• Input for this task
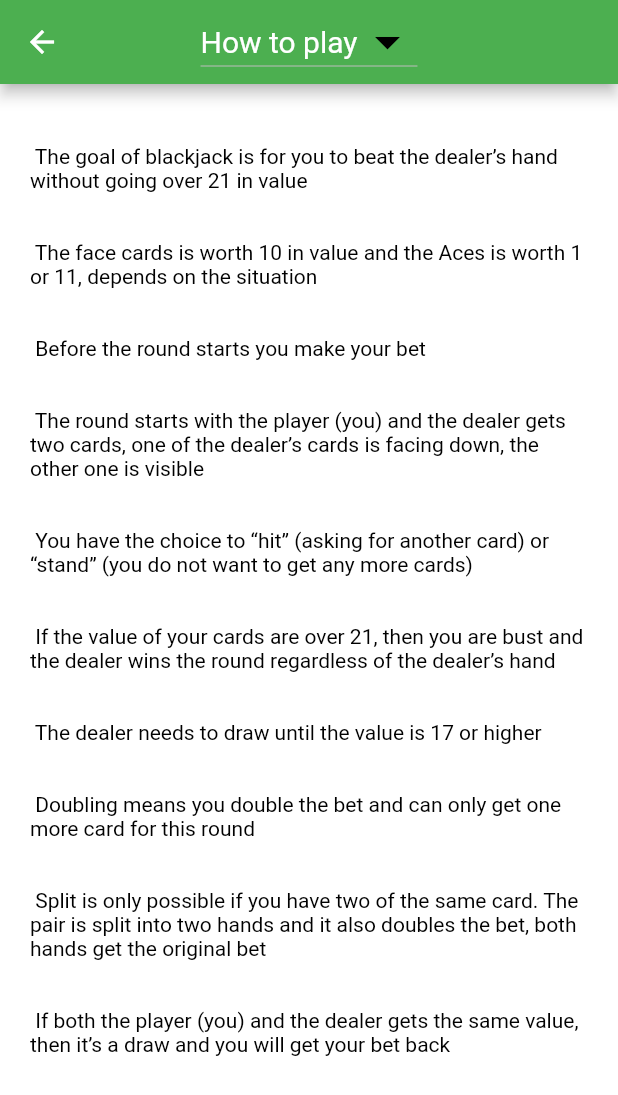
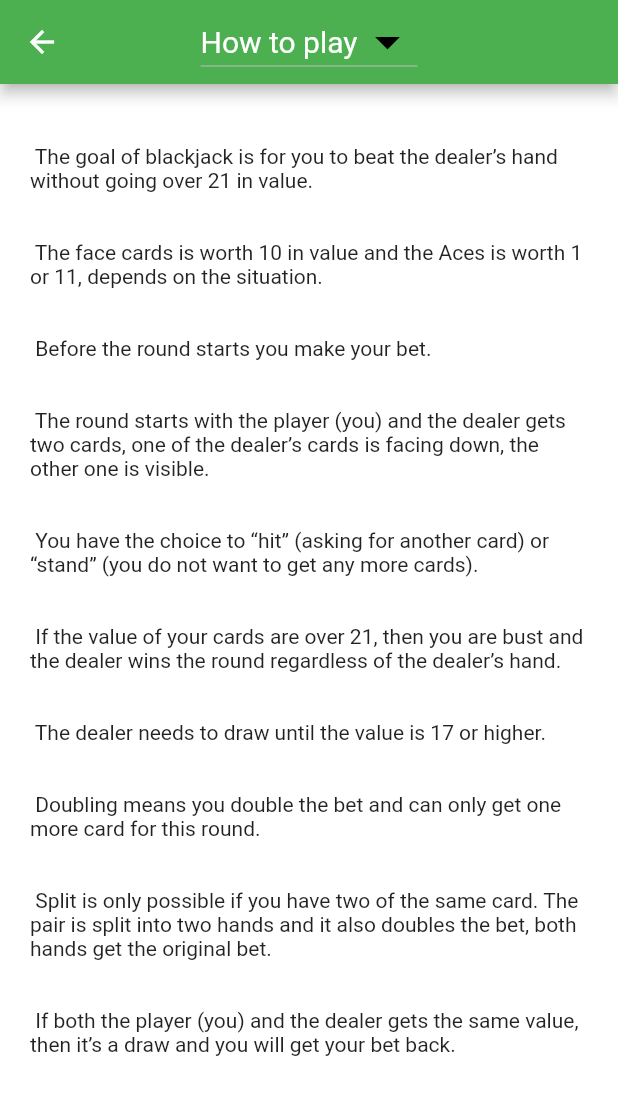
Before and after one commit to gu-tig169-ht21/Projektgrupp8, a Flutter app: the HelpPage screen opened directly, on a phone screen of 412 x 824 dp. Shown: the top 1095 px of the screen. Run offline on Flutter 3.47's test engine with Material 2 defaults, Android fonts, the phone set to English and light mode, and no system bars; our stand-ins replace charts_flutter, cloud_firestore, firebase_auth, firebase_core; missing offline and left inert: playing_cards; accounts and stored records are empty.

Commit message:
how to play rubrik o punkter

```diff
--- a/lib/how_to_play.dart
+++ b/lib/how_to_play.dart
@@ -33,7 +33,6 @@ class _HelpPageState extends State<HelpPage> {
         appBar: AppBar(
           //appbar med en dropdownbutton
           title: DropdownButton(
-            dropdownColor: Colors.black,
             iconSize: 40,
             iconEnabledColor: Colors.black,
             style: const TextStyle(fontSize: 20),
--- a/lib/rules.dart
+++ b/lib/rules.dart
@@ -8,42 +8,13 @@ class RuleText {
   Widget returnRules(String chosenRules) {
     if (chosenRules == 'How to play') {
       return const Text(
-          ' The goal of blackjack is for you to beat the dealer’s hand without going over 21 in value \n \n \n The face cards is worth 10 in value and the Aces is worth 1 or 11, depends on the situation \n \n \n Before the round starts you make your bet \n \n \n The round starts with the player (you) and the dealer gets two cards, one of the dealer’s cards is facing down, the other one is visible \n \n \n You have the choice to “hit” (asking for another card) or “stand” (you do not want to get any more cards) \n \n \n If the value of your cards are over 21, then you are bust and the dealer wins the round regardless of the dealer’s hand \n \n \n The dealer needs to draw until the value is 17 or higher \n \n \n Doubling means you double the bet and can only get one more card for this round \n \n \n Split is only possible if you have two of the same card. The pair is split into two hands and it also doubles the bet, both hands get the original bet \n \n \n If both the player (you) and the dealer gets the same value, then it’s a draw and you will get your bet back \n \n \n');
+          ' The goal of blackjack is for you to beat the dealer’s hand without going over 21 in value. \n \n \n The face cards is worth 10 in value and the Aces is worth 1 or 11, depends on the situation. \n \n \n Before the round starts you make your bet. \n \n \n The round starts with the player (you) and the dealer gets two cards, one of the dealer’s cards is facing down, the other one is visible. \n \n \n You have the choice to “hit” (asking for another card) or “stand” (you do not want to get any more cards). \n \n \n If the value of your cards are over 21, then you are bust and the dealer wins the round regardless of the dealer’s hand. \n \n \n The dealer needs to draw until the value is 17 or higher. \n \n \n Doubling means you double the bet and can only get one more card for this round. \n \n \n Split is only possible if you have two of the same card. The pair is split into two hands and it also doubles the bet, both hands get the original bet. \n \n \n If both the player (you) and the dealer gets the same value, then it’s a draw and you will get your bet back. \n \n \n');
     } else if (chosenRules == 'Card values') {
       return _valueCards();
     } else {
       return const Text('');
     }
   }
-
-//TODO:FIXA TILL KORT LISTAN
-// Widget valueCards() {
-//   return ListView(
-//     children: [
-//       SizedBox(
-//         height: 140,
-//         width: 100,
-//         child: Column(
-//           children: [
-//             PlayingCardView(card: PlayingCard(Suit.hearts, CardValue.ace)),
-//             PlayingCardView(card: PlayingCard(Suit.hearts, CardValue.king)),
-//             PlayingCardView(card: PlayingCard(Suit.hearts, CardValue.queen)),
-//             PlayingCardView(card: PlayingCard(Suit.hearts, CardValue.jack)),
-//             PlayingCardView(card: PlayingCard(Suit.hearts, CardValue.ten)),
-//             PlayingCardView(card: PlayingCard(Suit.hearts, CardValue.nine)),
-//             PlayingCardView(card: PlayingCard(Suit.hearts, CardValue.eight)),
-//             PlayingCardView(card: PlayingCard(Suit.hearts, CardValue.seven)),
-//             PlayingCardView(card: PlayingCard(Suit.hearts, CardValue.six)),
-//             PlayingCardView(card: PlayingCard(Suit.hearts, CardValue.five)),
-//             PlayingCardView(card: PlayingCard(Suit.hearts, CardValue.four)),
-//             PlayingCardView(card: PlayingCard(Suit.hearts, CardValue.three)),
-//             PlayingCardView(card: PlayingCard(Suit.hearts, CardValue.two)),
-//           ],
-//         ),
-//       ),
-//     ],
-//   );
-// }
 
 //widget för att visa alla kort och dess värden
   Widget _valueCards() {
--- a/lib/theme.dart
+++ b/lib/theme.dart
@@ -5,13 +5,13 @@ import 'package:flutter/material.dart';
 class ThemeCustom {
   static ThemeData get StandardTheme {
     return ThemeData(
-      textTheme: const TextTheme(
-        bodyText1: TextStyle(),
-        bodyText2: TextStyle(),
-        headline6: TextStyle(),
-      ).apply(
-        bodyColor: Colors.black,
-      ),
+      // textTheme: const TextTheme(
+      //   bodyText1: TextStyle(),
+      //   bodyText2: TextStyle(),
+      //   headline6: TextStyle(),
+      // ).apply(
+      //   bodyColor: Colors.black,
+      // ),
       primaryColor: Colors.green.shade800,
       scaffoldBackgroundColor: Colors.white,
       elevatedButtonTheme: ElevatedButtonThemeData(
@@ -21,9 +21,7 @@ class ThemeCustom {
             borderRadius: BorderRadius.circular(20),
           ),
           primary: Colors.green[800],
-          textStyle: const TextStyle(
-            fontSize: 25,
-          ),
+          textStyle: const TextStyle(fontSize: 25),
         ),
       ),
       appBarTheme: const AppBarTheme(
```
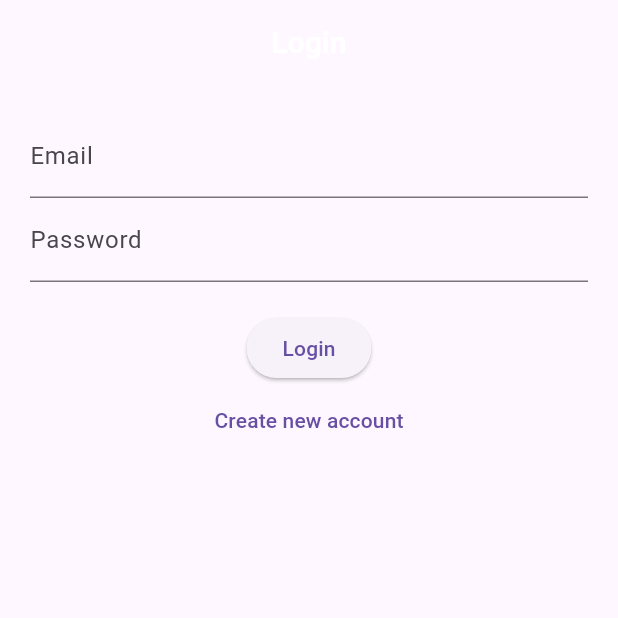
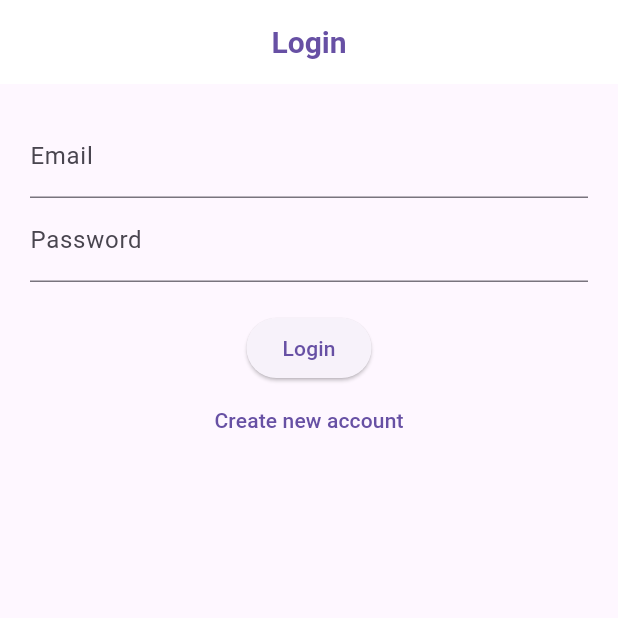
Before and after one commit to LambadaEG/Coins-Store, a Flutter app: the screen it shows after launch, on a phone screen of 412 x 824 dp, the top half of it. Run offline on Flutter 3.47's test engine with Material 3 defaults, Android fonts, the phone set to English and light mode, and no system bars; our stand-ins replace firebase_auth, firebase_core; accounts and stored records are empty.

Commit message:
Adjusted Colors of titles

```diff
--- a/lib/screens/auth_screen.dart
+++ b/lib/screens/auth_screen.dart
@@ -38,7 +38,18 @@ class _AuthScreenState extends State<AuthScreen> {
   @override
   Widget build(BuildContext context) {
     return Scaffold(
-      appBar: AppBar(title: Text(_isLogin ? 'Login' : 'Sign Up')),
+      appBar: AppBar(title: Text(
+      _isLogin ? 'Login' : 'Sign Up',
+      style: TextStyle(
+        color: Theme.of(context).primaryColor, // Uses your theme's primary color
+        fontWeight: FontWeight.bold,
+      ),
+    ),
+    backgroundColor: Colors.white, // Optional: sets appbar background to white
+    iconTheme: IconThemeData(
+      color: Theme.of(context).primaryColor, // Colors back button to match
+    ),
+  ),
       body: Padding(
         padding: const EdgeInsets.all(20.0),
         child: Form(
```
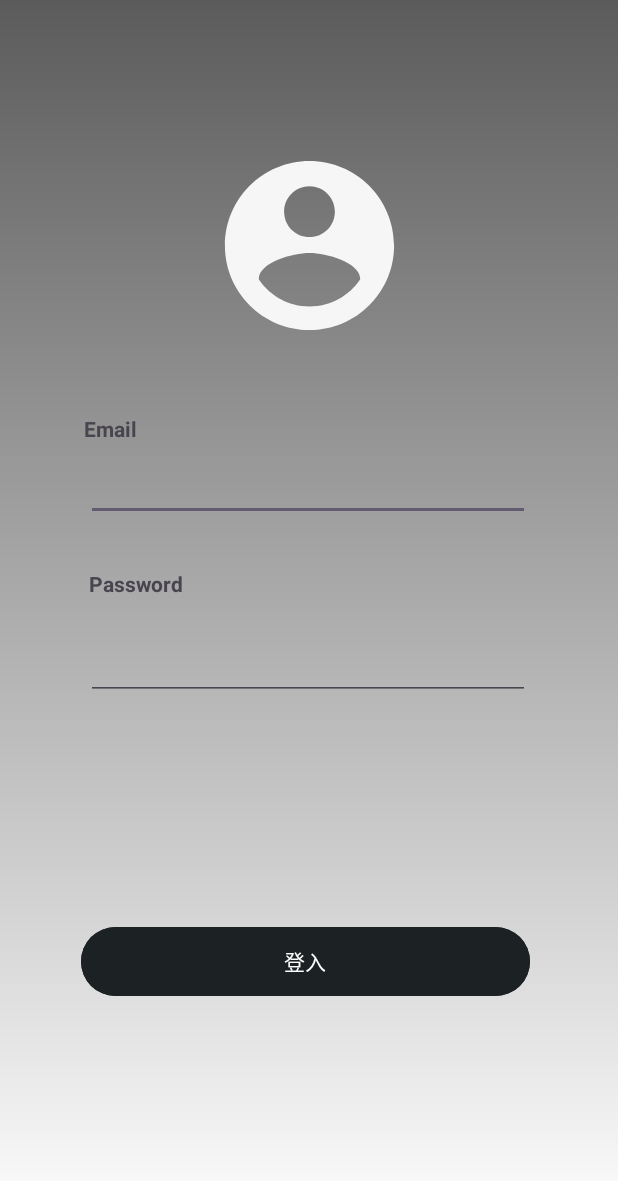
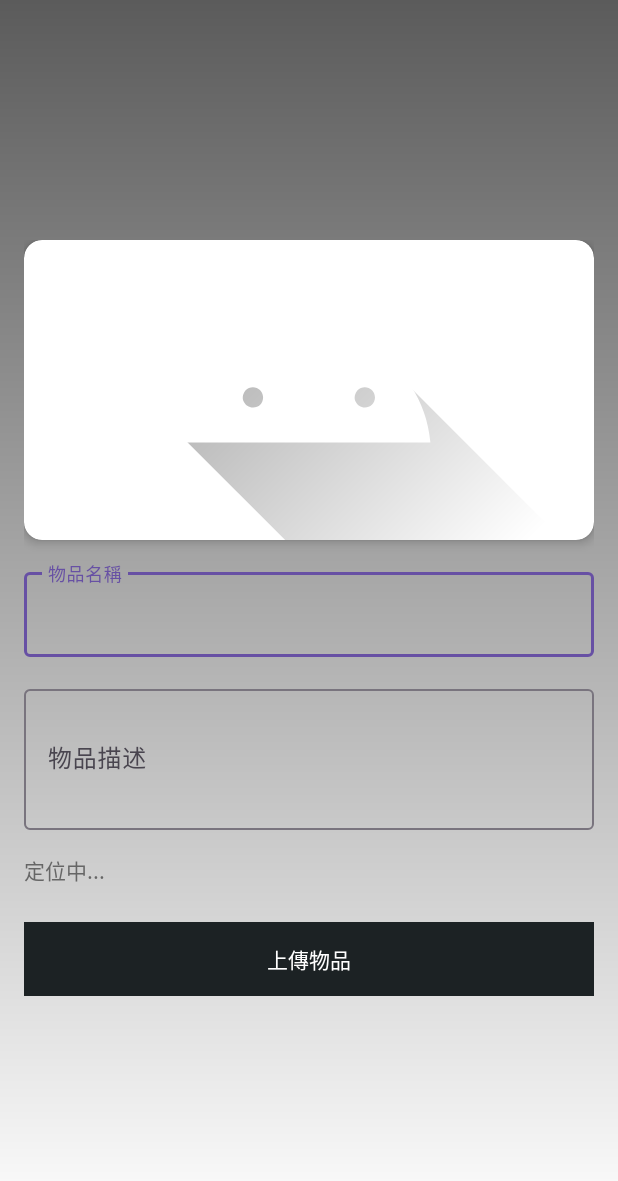
Before and after one commit to Yanruckater/Change_thing_android, an Android app: the login_view screen opened directly, with no data from a screen before it, after a tap on "登入", on a phone screen of 412 x 824 dp. Shown: the top 1181 px of the screen. Run offline under Robolectric (Android 15) with nearby library versions, the phone set to English and light mode, and no system bars.

Commit message:
login_basic

```diff
--- a/app/src/main/java/com/example/change_things_android_final_demo/login_view.java
+++ b/app/src/main/java/com/example/change_things_android_final_demo/login_view.java
@@ -1,5 +1,6 @@
 package com.example.change_things_android_final_demo;
 
+import android.content.Intent;
 import android.os.Bundle;
 import android.view.View;
 import android.widget.Button;
@@ -35,13 +36,10 @@ public class login_view extends AppCompatActivity {
         mimageView = findViewById(R.id.imageView);
 
         mimageView.setImageDrawable(getResources().getDrawable(R.drawable.baseline_account_circle_24));
-        mbuttonLogin.setOnClickListener(new View.OnClickListener() {
-            @Override
-            public void onClick(View v) {
-                Toast.makeText(login_view.this, "登入成功!!", Toast.LENGTH_SHORT).show();
-
-            }
-        });
-
+    }
+    public void mBtnLogin(View view) {
+        Toast.makeText(login_view.this, "登入成功!!", Toast.LENGTH_SHORT).show();
+        Intent intent = new Intent(login_view.this, UploadItemActivity.class);
+        startActivity(intent);
     }
 }
--- a/app/src/main/res/layout/activity_login_view.xml
+++ b/app/src/main/res/layout/activity_login_view.xml
@@ -15,6 +15,7 @@
         android:layout_height="54dp"
         android:layout_marginBottom="156dp"
         android:backgroundTint="#1C2224"
+        android:onClick="mBtnLogin"
         android:text="登入"
         app:layout_constraintBottom_toBottomOf="parent"
         app:layout_constraintEnd_toEndOf="parent"
--- a/app/src/main/res/layout/activity_upload_item.xml
+++ b/app/src/main/res/layout/activity_upload_item.xml
@@ -12,7 +12,9 @@
         android:layout_width="match_parent"
         android:layout_height="wrap_content"
         android:orientation="vertical"
-        android:padding="16dp">
+        android:padding="16dp"
+        app:layout_constraintBottom_toBottomOf="parent"
+        app:layout_constraintTop_toTopOf="parent">
 
         <!-- 上傳圖片區 -->
         <androidx.cardview.widget.CardView
```
Also changed, not shown: app/src/main/AndroidManifest.xml (+7 -1 lines).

• Aim of the task
Going through the entries above, count the lines that include "class" and state only the result.

• Finished task
7